So here we are, in an Elks Club, a snapshot church if there ever was one. Some of us have been here for a while, and we know what family portraits we’ve had to give up to come this far. Some of us will look at our own lives, our own joys, our own losses, our own dreams, and wonder, where is God in my snapshots? Some of us will look at the empty spaces next to those snapshots in our hearts, and wonder, what will be the next photo that God wants me to treasure? Or, which photo must I put aside lovingly to make room for it? And some may look at photos that we pushed away from our hearts, and realise, “My bad. Let’s try to love that some more, even if it’s not a family portrait.”
God’s perfection in this life is about growing in the perfect image of things to come as God’s children in Christ, not being a finished product. And the church that’s growing in God’s perfection is the church that people who come through our doors want to find. A church that is growing not just in numbers, but in God’s perfect love. A church that struggles with the people and events that are hard for us to love as mere humans, but lovable and even joyful when we come together as children of God. A church that looks at the false images of perfection in the past, the present, and an imagined future, sweeps them aside, and says, “No, God’s future is all that matters, and we can trust in it, because of the promises of God’s perfect love that God’s story offers us through all time. Nobody owes us a thing, because we owe everything to the perfect love of our saving God, now and forever.”

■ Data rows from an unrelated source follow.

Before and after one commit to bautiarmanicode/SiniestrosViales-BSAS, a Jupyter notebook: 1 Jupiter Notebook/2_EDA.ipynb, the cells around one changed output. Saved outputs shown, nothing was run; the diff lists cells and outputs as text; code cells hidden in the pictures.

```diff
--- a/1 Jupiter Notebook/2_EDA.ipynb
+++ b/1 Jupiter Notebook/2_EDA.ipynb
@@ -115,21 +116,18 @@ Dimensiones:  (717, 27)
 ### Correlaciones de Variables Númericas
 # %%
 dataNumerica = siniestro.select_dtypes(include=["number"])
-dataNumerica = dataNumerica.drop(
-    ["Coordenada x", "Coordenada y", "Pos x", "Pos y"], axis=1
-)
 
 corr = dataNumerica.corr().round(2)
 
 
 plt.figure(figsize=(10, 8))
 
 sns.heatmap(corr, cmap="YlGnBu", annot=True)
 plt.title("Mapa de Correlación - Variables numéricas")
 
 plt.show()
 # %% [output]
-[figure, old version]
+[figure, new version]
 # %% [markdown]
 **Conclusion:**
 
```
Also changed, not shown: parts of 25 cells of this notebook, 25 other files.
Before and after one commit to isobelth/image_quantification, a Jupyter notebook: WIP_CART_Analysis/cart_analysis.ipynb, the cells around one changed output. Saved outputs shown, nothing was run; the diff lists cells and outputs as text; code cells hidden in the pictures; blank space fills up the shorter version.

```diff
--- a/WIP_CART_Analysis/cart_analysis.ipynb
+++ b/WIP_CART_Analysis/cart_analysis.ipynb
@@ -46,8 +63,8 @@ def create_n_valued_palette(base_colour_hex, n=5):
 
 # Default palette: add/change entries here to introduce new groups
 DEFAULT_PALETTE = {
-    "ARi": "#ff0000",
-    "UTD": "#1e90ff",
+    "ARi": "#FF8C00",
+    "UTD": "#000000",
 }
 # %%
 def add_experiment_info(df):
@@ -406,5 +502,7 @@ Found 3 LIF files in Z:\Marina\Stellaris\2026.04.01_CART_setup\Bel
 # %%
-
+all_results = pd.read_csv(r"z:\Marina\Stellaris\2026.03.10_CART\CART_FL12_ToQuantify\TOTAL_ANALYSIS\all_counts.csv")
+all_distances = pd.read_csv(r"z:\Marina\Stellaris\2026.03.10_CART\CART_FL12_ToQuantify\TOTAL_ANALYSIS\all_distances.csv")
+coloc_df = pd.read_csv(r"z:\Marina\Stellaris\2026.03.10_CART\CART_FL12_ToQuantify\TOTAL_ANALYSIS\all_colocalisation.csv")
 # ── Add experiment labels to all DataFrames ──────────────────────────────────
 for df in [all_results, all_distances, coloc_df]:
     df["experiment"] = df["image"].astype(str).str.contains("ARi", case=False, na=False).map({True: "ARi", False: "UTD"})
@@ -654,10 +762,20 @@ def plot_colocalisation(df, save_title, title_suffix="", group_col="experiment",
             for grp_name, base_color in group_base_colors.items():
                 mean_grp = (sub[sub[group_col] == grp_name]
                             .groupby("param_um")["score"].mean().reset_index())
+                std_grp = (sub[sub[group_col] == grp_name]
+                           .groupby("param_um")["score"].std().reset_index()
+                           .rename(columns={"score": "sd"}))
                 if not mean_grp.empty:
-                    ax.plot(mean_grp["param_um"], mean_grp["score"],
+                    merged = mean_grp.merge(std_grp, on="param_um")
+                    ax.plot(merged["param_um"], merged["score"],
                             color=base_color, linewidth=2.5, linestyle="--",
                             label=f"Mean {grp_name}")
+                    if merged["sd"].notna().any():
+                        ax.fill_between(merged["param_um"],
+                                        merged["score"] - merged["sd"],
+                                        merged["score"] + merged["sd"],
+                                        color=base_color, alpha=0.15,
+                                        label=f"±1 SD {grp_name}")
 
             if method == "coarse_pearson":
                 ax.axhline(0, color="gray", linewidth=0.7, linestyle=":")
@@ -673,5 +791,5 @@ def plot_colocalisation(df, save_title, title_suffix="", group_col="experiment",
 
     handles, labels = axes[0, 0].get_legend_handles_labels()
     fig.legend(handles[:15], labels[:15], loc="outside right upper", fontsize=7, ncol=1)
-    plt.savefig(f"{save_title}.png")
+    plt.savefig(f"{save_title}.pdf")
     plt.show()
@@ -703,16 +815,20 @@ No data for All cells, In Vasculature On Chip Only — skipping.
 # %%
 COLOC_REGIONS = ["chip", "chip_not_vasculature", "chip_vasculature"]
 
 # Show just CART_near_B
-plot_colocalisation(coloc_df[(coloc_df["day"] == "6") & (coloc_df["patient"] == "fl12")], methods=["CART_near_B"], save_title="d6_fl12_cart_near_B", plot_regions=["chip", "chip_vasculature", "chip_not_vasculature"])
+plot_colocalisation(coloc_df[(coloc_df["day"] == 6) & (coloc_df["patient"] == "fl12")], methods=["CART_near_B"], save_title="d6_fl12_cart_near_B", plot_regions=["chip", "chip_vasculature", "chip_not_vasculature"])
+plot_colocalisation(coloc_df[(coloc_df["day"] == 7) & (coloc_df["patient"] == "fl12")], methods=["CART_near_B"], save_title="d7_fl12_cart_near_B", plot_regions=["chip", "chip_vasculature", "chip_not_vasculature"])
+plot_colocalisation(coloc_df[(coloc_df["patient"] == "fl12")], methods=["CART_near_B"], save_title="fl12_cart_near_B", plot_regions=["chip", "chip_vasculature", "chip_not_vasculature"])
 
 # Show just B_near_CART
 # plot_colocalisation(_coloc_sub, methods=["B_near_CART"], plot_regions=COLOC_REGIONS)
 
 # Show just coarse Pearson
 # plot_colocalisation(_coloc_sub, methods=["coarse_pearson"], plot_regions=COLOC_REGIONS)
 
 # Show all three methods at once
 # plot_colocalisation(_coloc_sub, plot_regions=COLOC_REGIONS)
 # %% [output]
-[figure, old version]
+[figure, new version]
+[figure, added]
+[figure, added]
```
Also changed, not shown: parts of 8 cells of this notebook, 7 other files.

With God’s help, we can do this. And in our United Methodist traditions of growing in grace, we are in a church that is designed to do this. And through grace, and with one another in Christ, God will make us…perfect. Amen.